Indians reliever Andrew Miller was one of the big reasons why the team made it all the way to the seventh game of the World Series last season before falling to the Cubs. And the lefty has been just as good this season, excepting a pair of rough outings against the Dodgers last week.
Manager Terry Francona, in fact, takes responsibility for those appearances, admitting, “I think I pitched him too much,” as Paul Hoynes of Cleveland.com reports. Referring to one particular outing in which Miller yielded four runs, Francona said, “I was talking about that the other day. You don’t ever see an ERA next to my name, but I should have got a couple of his runs.”
Francona added, “I was bothered by that last week. I shouldn’t have done that. We say it all the time. We want our guys to pitch as much as possible, but not too much. That one outing was too much.”
Francona’s ability to earnestly admit his mistakes is a rare and refreshing quality in a major league manager. Most managers would either deflect or pass the buck.
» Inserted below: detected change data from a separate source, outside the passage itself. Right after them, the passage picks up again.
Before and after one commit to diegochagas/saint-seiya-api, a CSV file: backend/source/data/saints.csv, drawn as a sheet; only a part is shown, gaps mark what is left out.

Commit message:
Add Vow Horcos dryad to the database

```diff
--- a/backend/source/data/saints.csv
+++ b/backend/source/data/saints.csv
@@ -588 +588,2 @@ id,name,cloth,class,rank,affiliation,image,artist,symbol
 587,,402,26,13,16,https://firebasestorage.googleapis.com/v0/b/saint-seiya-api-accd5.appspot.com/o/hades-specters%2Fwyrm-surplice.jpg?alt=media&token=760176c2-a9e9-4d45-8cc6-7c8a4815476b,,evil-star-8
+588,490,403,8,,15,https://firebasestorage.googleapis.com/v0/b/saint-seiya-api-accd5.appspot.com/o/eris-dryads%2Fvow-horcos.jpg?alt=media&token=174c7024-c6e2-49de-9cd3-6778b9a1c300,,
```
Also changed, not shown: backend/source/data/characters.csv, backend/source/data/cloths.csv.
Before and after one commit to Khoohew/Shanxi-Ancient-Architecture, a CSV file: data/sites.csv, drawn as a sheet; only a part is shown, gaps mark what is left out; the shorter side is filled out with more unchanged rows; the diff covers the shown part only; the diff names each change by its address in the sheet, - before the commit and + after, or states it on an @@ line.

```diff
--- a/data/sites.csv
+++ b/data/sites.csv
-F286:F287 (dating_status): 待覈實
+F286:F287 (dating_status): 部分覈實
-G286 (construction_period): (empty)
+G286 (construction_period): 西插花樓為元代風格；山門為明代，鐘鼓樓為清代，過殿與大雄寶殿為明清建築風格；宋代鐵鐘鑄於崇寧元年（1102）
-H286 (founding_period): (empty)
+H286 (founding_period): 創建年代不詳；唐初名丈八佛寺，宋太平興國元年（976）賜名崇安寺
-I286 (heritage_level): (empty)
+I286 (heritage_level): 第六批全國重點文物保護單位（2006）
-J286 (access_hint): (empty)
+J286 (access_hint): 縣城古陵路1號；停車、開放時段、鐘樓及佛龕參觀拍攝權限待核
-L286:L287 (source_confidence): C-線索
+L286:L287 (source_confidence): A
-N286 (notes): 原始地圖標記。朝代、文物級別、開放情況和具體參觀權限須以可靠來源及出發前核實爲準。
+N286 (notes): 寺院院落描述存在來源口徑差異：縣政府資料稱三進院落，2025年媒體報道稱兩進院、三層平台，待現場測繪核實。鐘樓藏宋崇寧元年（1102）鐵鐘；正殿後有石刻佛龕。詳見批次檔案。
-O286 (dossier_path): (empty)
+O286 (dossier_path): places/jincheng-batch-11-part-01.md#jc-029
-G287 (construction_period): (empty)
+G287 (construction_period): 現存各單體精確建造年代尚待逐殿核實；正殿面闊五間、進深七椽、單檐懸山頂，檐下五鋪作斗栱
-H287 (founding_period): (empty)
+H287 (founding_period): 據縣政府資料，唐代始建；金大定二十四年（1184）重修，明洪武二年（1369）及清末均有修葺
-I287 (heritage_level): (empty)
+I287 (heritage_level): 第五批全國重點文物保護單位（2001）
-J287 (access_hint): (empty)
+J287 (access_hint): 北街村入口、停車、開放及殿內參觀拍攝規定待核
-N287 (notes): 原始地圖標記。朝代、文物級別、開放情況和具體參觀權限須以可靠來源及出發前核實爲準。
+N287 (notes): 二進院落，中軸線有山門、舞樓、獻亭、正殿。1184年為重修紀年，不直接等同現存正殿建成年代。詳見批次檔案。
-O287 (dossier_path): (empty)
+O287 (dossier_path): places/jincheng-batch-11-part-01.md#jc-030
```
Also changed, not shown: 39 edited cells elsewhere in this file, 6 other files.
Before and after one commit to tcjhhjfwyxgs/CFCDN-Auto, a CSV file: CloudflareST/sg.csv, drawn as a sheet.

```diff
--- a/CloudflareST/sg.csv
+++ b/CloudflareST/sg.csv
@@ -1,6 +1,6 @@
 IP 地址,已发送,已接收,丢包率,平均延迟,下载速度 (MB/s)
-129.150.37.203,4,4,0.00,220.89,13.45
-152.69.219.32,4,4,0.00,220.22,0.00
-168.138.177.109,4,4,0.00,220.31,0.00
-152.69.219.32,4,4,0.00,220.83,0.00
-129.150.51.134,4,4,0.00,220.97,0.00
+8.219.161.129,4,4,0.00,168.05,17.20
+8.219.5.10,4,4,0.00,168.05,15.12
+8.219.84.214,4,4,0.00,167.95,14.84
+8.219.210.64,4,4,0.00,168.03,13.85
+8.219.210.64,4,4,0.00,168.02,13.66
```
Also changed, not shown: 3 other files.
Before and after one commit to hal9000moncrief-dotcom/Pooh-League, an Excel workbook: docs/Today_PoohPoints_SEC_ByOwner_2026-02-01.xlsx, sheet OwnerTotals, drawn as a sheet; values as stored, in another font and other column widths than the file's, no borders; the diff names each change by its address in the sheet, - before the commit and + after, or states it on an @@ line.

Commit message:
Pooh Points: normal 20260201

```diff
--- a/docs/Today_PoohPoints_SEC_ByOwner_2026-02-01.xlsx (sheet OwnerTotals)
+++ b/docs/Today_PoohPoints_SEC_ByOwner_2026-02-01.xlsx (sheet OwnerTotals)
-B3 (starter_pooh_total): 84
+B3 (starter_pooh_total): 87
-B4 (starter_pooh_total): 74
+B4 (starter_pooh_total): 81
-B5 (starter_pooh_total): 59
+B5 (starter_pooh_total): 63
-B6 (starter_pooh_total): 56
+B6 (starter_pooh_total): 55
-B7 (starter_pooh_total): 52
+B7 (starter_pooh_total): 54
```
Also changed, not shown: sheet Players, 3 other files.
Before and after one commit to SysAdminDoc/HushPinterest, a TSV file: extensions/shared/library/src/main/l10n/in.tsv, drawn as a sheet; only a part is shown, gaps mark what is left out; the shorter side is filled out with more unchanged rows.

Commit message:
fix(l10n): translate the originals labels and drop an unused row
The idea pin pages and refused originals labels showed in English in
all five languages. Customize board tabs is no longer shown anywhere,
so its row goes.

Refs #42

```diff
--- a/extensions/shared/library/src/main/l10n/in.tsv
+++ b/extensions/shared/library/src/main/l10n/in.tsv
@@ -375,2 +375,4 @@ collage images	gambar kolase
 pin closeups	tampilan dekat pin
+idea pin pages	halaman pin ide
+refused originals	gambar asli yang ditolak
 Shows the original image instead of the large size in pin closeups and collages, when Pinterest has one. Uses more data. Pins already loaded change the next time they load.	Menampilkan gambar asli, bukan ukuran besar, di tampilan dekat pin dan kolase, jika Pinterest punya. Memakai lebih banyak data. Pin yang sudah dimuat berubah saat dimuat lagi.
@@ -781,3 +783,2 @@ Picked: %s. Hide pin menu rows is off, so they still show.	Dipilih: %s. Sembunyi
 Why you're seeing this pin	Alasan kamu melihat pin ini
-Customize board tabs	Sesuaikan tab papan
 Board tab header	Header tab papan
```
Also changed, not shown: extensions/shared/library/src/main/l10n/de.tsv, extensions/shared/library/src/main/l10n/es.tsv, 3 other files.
Miller is still carrying a terrific 1.51 ERA with a 51/8 K/BB ratio in 35 2/3 innings this season. For his last two appearances, Francona brought in Miller for the ninth inning, which is usually taken by closer Cody Allen. Miller earned his first save of the year on Sunday, wrapping up a 5-2 win against the Twins.
You hear a lot about pitchers tipping pitches. It’s often offered up post-facto as an excuse for poor performance by the pitcher himself or his own team. It’s sort of like the “best shape of my life” thing being offered in the offseason to talk about why the player got injured or played badly the previous year. “Smitty’s stuff is still great, he was just tipping his pitches,” said a source close to the player whose stuff is not really great anymore.
Which isn’t to say that pitchers don’t tip pitches. Of course they do. Opposing teams look for it, pick up on it and take advantage of it whenever they can. It’s just that (a) the opposing team has an interest in not talking about it, lest the pitcher STOP tipping its pitches; and (b) the guy actually tipping his pitches doesn’t want to talk specifically about it lest he starts doing it again.
Which is what makes this article at Sports Illustrated so interesting. In it Tom Verducci talks to an anonymous Houston Astros player who explains how Dodgers starter Yu Darvish was tipping his pitches during the World Series, leading to him getting absolutely shellacked in Games 3 and 7. The upshot: the Astros knew when a slider or a cutter was coming, they waited for it and they teed off.
Darvish is a free agent now. I’m guessing, whoever signs him, knows exactly what they’ll gave him work on the first day of spring training.